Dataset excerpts
⟨

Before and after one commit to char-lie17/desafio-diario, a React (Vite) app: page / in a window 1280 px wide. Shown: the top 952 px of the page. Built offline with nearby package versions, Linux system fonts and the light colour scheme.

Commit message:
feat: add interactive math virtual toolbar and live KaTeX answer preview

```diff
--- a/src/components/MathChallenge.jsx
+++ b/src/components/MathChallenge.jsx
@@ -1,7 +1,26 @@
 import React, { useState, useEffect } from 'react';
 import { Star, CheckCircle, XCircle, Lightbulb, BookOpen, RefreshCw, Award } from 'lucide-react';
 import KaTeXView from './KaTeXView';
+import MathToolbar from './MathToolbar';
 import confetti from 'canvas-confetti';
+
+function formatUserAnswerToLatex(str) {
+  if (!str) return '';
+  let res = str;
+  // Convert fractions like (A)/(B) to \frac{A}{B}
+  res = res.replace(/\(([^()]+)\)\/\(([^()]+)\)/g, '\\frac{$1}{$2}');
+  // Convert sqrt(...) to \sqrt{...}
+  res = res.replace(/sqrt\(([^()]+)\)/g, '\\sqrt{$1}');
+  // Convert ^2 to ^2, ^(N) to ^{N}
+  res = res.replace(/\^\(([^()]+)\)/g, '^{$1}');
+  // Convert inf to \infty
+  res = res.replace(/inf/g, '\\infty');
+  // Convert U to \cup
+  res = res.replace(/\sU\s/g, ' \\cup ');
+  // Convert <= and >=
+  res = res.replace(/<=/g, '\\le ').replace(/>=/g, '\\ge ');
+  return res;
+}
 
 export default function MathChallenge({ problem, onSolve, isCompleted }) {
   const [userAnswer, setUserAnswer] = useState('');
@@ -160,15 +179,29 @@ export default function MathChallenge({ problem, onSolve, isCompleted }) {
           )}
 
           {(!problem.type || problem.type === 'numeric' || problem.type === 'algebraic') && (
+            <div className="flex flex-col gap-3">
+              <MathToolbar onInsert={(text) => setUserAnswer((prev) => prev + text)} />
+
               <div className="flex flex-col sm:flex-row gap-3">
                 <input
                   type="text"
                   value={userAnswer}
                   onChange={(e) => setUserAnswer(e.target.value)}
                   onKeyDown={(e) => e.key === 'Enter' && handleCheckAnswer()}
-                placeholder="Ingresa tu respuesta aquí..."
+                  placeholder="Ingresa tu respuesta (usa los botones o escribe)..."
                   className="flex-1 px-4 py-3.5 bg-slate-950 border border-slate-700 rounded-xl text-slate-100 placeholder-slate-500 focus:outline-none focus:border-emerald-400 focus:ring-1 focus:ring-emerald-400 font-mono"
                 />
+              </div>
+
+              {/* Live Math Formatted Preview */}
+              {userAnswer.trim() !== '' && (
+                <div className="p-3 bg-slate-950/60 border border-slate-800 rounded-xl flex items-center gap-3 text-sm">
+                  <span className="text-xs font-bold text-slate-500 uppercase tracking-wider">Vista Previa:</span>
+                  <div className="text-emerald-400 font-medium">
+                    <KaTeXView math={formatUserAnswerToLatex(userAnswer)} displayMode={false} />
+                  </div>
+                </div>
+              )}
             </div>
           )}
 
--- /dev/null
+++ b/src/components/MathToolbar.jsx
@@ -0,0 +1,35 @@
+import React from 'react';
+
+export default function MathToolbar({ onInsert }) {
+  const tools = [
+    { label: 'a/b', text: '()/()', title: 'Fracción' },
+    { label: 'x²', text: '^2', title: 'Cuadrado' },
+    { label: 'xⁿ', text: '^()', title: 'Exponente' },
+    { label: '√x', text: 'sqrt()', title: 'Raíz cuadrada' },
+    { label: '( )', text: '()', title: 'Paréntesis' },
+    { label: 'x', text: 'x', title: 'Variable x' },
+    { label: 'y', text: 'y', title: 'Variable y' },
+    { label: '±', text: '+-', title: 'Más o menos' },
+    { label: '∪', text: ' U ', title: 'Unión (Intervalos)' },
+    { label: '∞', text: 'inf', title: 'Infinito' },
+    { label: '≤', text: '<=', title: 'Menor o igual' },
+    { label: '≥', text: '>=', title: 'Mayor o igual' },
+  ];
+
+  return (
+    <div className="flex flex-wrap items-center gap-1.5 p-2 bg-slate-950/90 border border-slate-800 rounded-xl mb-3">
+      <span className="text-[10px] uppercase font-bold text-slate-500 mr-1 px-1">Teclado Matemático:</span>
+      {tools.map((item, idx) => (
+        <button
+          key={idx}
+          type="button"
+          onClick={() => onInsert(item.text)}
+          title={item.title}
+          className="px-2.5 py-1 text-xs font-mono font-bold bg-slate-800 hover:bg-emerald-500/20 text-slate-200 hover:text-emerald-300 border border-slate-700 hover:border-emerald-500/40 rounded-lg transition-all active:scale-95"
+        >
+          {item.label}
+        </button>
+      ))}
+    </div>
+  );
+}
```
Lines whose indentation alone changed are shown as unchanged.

⟩

▸ WORK ITEM
Search the entries above for the word "setUserAnswer", and copy every line where it occurs.

▸ EXERCISE ANSWER
   const [userAnswer, setUserAnswer] = useState('');
+              <MathToolbar onInsert={(text) => setUserAnswer((prev) => prev + text)} />
                   onChange={(e) => setUserAnswer(e.target.value)}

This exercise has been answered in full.